Measuring Success


Today was an exciting day for Year 12 VCE students across the State, who, after a year of hard-work received their ATAR scores.

An ATAR is derived from study scores achieved in subjects, results from school-based assessment tasks and an end of year exam. From these results, VCAA inputs this data into their magic calculator and it pops out a percentage, which allows students to enter university courses, based on the final score they achieve. Each year a small number of students across the state achieve incredibly high ATAR scores, eg: 95.00% and above. I have no idea how they achieve such success!
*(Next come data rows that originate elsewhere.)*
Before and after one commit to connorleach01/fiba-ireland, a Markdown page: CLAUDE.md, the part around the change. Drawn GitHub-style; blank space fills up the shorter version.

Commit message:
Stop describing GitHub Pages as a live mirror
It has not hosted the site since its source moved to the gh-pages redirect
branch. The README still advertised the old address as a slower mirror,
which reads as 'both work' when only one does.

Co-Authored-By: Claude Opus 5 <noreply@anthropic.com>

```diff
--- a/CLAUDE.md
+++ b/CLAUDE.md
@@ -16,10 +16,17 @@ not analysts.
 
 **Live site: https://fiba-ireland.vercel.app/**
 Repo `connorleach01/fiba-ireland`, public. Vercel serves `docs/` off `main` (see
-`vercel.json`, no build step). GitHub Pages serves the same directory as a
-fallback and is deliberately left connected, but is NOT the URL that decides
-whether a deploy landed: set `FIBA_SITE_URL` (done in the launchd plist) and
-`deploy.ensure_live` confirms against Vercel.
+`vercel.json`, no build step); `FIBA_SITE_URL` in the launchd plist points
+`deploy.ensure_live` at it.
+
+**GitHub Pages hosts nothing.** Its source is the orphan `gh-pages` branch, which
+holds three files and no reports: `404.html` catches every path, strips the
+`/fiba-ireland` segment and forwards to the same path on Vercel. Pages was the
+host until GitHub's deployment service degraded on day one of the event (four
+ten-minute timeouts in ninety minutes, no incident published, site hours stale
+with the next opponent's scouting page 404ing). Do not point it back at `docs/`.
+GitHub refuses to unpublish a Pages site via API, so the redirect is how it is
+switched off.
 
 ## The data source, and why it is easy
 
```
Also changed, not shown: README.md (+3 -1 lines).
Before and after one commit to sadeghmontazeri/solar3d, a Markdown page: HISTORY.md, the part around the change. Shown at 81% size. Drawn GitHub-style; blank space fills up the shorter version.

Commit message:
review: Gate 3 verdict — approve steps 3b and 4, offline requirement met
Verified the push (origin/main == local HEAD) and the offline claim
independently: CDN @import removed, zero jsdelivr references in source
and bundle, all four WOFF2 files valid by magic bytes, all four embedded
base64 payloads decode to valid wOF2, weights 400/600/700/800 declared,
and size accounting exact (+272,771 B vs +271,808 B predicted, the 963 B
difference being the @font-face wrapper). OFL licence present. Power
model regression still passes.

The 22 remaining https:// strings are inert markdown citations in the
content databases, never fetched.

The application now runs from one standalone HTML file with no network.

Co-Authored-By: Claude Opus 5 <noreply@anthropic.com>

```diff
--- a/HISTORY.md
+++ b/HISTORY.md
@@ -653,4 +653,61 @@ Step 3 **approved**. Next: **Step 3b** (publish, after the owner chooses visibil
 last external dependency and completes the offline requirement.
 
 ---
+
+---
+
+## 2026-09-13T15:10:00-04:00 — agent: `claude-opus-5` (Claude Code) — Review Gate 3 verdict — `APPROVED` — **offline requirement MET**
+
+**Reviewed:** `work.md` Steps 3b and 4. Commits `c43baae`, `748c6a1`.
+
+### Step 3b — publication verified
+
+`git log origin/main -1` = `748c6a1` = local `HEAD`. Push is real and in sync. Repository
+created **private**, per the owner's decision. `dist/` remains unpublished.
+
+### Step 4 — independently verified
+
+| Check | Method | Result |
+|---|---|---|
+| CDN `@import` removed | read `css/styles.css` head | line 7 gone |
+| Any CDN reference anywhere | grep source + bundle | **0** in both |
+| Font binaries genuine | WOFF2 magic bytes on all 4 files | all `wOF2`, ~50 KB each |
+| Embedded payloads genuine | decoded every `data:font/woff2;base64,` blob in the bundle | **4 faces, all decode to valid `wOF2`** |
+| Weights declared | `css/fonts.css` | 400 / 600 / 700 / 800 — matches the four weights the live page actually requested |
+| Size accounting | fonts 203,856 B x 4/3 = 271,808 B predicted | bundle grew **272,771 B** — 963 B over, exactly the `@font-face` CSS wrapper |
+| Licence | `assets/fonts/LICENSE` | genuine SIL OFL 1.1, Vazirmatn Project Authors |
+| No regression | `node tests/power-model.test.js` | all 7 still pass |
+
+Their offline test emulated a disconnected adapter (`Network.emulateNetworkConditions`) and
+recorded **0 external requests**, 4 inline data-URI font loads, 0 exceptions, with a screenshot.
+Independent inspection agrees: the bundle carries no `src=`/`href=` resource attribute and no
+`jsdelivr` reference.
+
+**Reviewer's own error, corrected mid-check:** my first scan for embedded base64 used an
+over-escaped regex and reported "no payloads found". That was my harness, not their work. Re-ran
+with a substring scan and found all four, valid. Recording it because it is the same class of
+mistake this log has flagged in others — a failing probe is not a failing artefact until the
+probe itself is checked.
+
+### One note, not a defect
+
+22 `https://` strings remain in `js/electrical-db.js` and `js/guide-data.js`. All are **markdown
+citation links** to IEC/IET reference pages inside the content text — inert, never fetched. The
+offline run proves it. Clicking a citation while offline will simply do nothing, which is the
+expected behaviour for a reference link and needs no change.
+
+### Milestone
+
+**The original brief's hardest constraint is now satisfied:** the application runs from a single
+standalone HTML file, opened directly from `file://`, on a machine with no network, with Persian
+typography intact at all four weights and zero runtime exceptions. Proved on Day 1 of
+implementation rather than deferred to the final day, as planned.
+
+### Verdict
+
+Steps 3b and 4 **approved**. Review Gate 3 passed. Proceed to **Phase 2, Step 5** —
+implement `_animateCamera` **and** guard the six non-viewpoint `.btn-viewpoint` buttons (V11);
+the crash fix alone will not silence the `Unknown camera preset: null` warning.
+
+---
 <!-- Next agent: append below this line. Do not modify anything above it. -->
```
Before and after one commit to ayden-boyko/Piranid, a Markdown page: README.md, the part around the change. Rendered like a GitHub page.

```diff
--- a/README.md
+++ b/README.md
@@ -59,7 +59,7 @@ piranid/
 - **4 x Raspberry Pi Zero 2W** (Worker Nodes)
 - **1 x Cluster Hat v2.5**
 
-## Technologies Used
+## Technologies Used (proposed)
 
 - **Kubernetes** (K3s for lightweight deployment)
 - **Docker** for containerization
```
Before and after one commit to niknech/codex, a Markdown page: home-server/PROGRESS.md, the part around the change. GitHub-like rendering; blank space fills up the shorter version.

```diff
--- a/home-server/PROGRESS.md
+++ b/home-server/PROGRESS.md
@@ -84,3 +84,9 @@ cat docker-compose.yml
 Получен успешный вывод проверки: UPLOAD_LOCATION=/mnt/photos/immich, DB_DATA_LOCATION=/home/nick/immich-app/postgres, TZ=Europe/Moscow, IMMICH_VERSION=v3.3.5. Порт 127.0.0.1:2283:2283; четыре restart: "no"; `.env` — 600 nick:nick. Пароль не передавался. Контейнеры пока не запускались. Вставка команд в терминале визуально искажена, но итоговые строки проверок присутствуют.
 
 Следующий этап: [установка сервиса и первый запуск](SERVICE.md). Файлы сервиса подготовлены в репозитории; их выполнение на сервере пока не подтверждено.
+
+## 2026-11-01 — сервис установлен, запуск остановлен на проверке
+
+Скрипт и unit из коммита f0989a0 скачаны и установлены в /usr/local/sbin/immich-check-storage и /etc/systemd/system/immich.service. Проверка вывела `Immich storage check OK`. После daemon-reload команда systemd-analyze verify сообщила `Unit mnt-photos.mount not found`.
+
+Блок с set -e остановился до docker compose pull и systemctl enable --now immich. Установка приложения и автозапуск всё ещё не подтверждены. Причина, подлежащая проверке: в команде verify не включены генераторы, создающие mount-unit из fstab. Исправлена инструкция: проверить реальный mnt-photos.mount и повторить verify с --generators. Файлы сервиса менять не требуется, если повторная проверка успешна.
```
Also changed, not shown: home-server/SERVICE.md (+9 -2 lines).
While these very hard-working and very deserving students are often publicized in the media, not all students feel satisfied with the results they receive.

While I admire students who achieve freakishly good scores, I also feel for the students who may be disappointed with their final scores. It is on this day each year that I always question the way in which we measure VCE success. To students who haven’t achieved the score they really wanted, don’t despair! It isn’t the end of the world!

In a subject like Visual Communication Design (which I teach) it’s really quite hard to get a Study Score over 40 (the maximum score that can be achieved is 50).

For students studying VCD that want to enter the creative industry, a super-high ATAR (and even Study Score) isn’t always necessary. Entrance for University courses in the Creative Arts are often gained by students producing high quality creative folios during the course of the VCE year, and an entry interview, rather than through an ATAR score. Therefore, as a VCD teacher, I measure success through whether a student gains entry into the course they want to get into. While I state this in regard to creative arts courses, this belief I have is not limited to such courses.

For example, my youngest sister wanted to study Physiotherapy, but she didn’t quite get the score she needed. However after the 3rd round offers from VTAC, she gained a place in the course. Having recently finished her degree, she achieved many HD’s over the last four years at uni, completed her Honours degree too, and is now working as a Physiotherapist. When she received her ATAR a few years ago she was pleased with how she went, but was a little disappointed that it wasn’t what she needed. That’s all history now though!

If you didn’t get the score you want/need, also consider changing your VTAC preferences for like-courses. So for example, if you really want to be a Psychologist, but didn’t get the score you need, perhaps you could consider applying for Social Work instead. Then after studying that for a year, you may be able to apply for Psychology. Many Universities allow students to switch around like this.

Basically, the point I’m making is that an ATAR score isn’t the be-all-end-all! I noticed many tweets during the day today from current uni students that confirmed this. They tweeted comments to the effect that they got ATARs that were less than what they expected, but since starting at uni, are now doing exceptionally well.

If you’re one of the disappointed students, don’t feel like it’s the end or a waste of a year; there are many other students out there in the same boat. Instead, feel proud that you managed to complete your VCE, and plough through all of those depressing/boring books you had to read for English*. For that alone, I commend you!

If you’re keen to pursue your dream career, you’ll eventually make it there, somehow, somewhere. Once you reach that point of entry into whatever Uni/Tafe course you make it into, not a single soul will care, or ask you ever again about that pesky little score. The ATAR score will become just a distant memory.

Congratulations to the class of 2013, feel proud and remind yourself of all that YOU have achieved during the year. Don’t judge yourself against the achievements of your friends. Instead, consider the barriers you’ve come across during your school years and feel a quiet sense of satisfaction that you made it over the line.

Now go and relax, and be merry, it’s almost Christmas!

* Apologies to English teachers for the comment about 'depressing/boring' books. This isn't a comment on teaching, its simply how I felt while completing my VCE. For example, we had to read a book about Auschwitz, watch a movie that linked to World War II, read a really thick book about a woman dying of cancer and read another book that linked to WWII. After reading/watching these texts repeatedly, I was pretty much turned-off reading any books at all for about 12 months after completing my VCE.

* Also, if you're a student reading this article who has parents who are unhappy with your score, simply explain to them that Steve Jobs was a college drop-out. He did okay for himself in the end!